Garcia’s children are all grown up, with families and children of their own, and nowadays she relies more than ever on her centenarian mother for companionship.
The duo does everything together, from watching American Idol and Dancing With The Stars on TV to playing six rounds of Bingo a night and making trips to the movies – Happy Feet 2 in 3D was a recent favorite, the Sarasota Herald-Tribune reported.
Shielzeth is there to remind Garcia where her pudgy 14-year-old dog Frankie is, what day it is, if she ate.
To keep her daughter’s mind active, Schielzeth constantly talks to her octogenarian daughter, telling her about current events.
Carol Festari, one of two live-in caregivers for the mother and daughter, said watching the two women interact has been an incredible gift.
‘My mom passed away when I was 17 so I think this is amazing. It’s an honor. It really is,’ she said.
Albert Garcia said despite her dementia, his mother is usually cheerful and upbeat, but the disease rears its ugly head when the 87-year-old begins repeating questions over and over again, which can be challenging.
But not for her mother.
Shielzeth, however, insists that the care-taking goes both ways.
Every morning when Garcia wakes up in their home filled with delicate hand-painted China and other works of art created decades earlier by the 87-year-old woman, the first thing she does is ask for her mother.

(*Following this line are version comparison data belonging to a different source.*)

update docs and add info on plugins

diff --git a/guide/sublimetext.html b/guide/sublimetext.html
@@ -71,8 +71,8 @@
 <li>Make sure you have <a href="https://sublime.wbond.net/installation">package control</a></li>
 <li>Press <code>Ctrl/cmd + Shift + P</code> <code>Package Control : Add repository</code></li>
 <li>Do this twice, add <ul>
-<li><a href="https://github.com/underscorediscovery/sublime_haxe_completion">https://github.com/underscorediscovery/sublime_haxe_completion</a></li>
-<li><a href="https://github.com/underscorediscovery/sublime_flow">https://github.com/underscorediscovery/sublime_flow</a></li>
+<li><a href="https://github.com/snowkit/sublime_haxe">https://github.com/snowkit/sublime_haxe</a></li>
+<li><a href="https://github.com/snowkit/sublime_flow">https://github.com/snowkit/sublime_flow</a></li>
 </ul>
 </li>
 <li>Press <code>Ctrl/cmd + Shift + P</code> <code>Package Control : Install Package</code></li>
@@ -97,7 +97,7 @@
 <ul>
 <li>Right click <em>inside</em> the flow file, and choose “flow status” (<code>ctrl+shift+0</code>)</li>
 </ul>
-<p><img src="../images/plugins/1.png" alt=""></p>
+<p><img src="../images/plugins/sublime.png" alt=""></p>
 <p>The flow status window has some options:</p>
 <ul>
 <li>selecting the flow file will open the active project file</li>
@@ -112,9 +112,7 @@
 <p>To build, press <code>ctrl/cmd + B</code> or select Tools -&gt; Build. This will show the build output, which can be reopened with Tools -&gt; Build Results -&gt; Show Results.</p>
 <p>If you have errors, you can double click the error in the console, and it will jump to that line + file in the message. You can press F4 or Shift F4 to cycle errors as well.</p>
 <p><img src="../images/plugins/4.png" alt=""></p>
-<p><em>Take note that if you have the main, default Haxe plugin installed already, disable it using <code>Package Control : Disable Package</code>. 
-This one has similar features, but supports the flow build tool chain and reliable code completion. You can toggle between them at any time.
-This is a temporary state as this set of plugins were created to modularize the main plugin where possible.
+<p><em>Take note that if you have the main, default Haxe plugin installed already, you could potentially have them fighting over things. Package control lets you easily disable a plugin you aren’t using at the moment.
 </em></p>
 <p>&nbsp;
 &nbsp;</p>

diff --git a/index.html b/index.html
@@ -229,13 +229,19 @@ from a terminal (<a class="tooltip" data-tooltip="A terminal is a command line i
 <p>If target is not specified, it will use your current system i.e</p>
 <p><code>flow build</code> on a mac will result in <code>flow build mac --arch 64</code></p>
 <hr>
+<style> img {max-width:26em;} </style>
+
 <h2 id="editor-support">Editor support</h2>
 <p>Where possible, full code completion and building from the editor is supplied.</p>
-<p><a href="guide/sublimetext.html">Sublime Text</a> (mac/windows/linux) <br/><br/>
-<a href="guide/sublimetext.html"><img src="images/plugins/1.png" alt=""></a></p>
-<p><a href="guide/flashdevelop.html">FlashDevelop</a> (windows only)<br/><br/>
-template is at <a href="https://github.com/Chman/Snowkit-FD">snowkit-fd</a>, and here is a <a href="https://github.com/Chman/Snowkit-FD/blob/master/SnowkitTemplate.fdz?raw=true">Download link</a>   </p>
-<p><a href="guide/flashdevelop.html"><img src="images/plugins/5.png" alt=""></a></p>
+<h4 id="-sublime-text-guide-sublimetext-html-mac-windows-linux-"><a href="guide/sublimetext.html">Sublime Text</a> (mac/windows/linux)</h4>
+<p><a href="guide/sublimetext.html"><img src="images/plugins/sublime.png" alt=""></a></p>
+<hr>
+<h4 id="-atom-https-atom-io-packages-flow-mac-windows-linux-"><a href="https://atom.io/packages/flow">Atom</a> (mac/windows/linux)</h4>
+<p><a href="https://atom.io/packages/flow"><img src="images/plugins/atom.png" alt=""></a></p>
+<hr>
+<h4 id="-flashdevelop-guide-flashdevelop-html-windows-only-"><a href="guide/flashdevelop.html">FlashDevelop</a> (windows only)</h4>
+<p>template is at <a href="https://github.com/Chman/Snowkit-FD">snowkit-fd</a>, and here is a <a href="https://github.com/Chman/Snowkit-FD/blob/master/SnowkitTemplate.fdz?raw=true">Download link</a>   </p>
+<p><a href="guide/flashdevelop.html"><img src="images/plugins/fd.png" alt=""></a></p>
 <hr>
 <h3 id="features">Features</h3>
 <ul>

The two women then sit down to a leisurely breakfast and chat. After lunch, Schielzeth retreats to her bedroom to pray, but she can’t stay long because Garcia always asks after her.
Rosario has been taking care of other people since youth. When she was a girl, living in Costa Rica, it was her siblings. She was born in 1908, one of ten children, so the older ones were expected to help out. Then it was her two daughters, and then her grandchildren, Albert and James Garcia.
When Albert Garcia was a baby, his musician father, whom he describes affectionately as ‘a Puerto Rican Clark Gable with a pencil mustache,’ ran off with a flight attendant
His grandmother, living across the street, quit her job as a seamstress and spent her days cleaning and cooking for both households so that her daughter could go to work.
However, between her duties as a wife and mother, Schielzeth still found time during her long and fulfilling life to see much of the world, jetting off with her girlfriends to Thailand, Venice, Rome and Switzerland.
Last Wednesday, Schielzeth celebrated her 104th birthday. The colorful balloons left after the party have not been taken down yet, prompting her daughter to repeatedly inquire, ‘Whose birthday is it?’
‘My grandma doesn’t want to die. She doesn’t want to see my mom left alone,’ Albert Garcia said. ‘I believe that’s why my grandma’s been sticking around all these years. She thinks her daughter really needs her.’